PROBLEM TO SOLVE: Write out all the data again, exactly.

START TASK INPUT

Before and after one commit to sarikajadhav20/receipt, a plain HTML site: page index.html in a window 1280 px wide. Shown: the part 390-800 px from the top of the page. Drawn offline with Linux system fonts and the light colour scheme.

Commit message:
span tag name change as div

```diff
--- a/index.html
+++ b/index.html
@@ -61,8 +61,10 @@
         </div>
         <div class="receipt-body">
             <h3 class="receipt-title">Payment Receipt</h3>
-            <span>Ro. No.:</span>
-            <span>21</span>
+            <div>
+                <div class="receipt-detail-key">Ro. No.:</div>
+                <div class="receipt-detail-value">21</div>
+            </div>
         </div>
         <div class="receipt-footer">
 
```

END TASK INPUT

RESULT OF THIS TASK:
Before and after one commit to sarikajadhav20/receipt, a plain HTML site: page index.html in a window 1280 px wide. Shown: the part 390-800 px from the top of the page. Drawn offline with Linux system fonts and the light colour scheme.

Commit message:
span tag name change as div

```diff
--- a/index.html
+++ b/index.html
@@ -61,8 +61,10 @@
         </div>
         <div class="receipt-body">
             <h3 class="receipt-title">Payment Receipt</h3>
-            <span>Ro. No.:</span>
-            <span>21</span>
+            <div>
+                <div class="receipt-detail-key">Ro. No.:</div>
+                <div class="receipt-detail-value">21</div>
+            </div>
         </div>
         <div class="receipt-footer">
 
```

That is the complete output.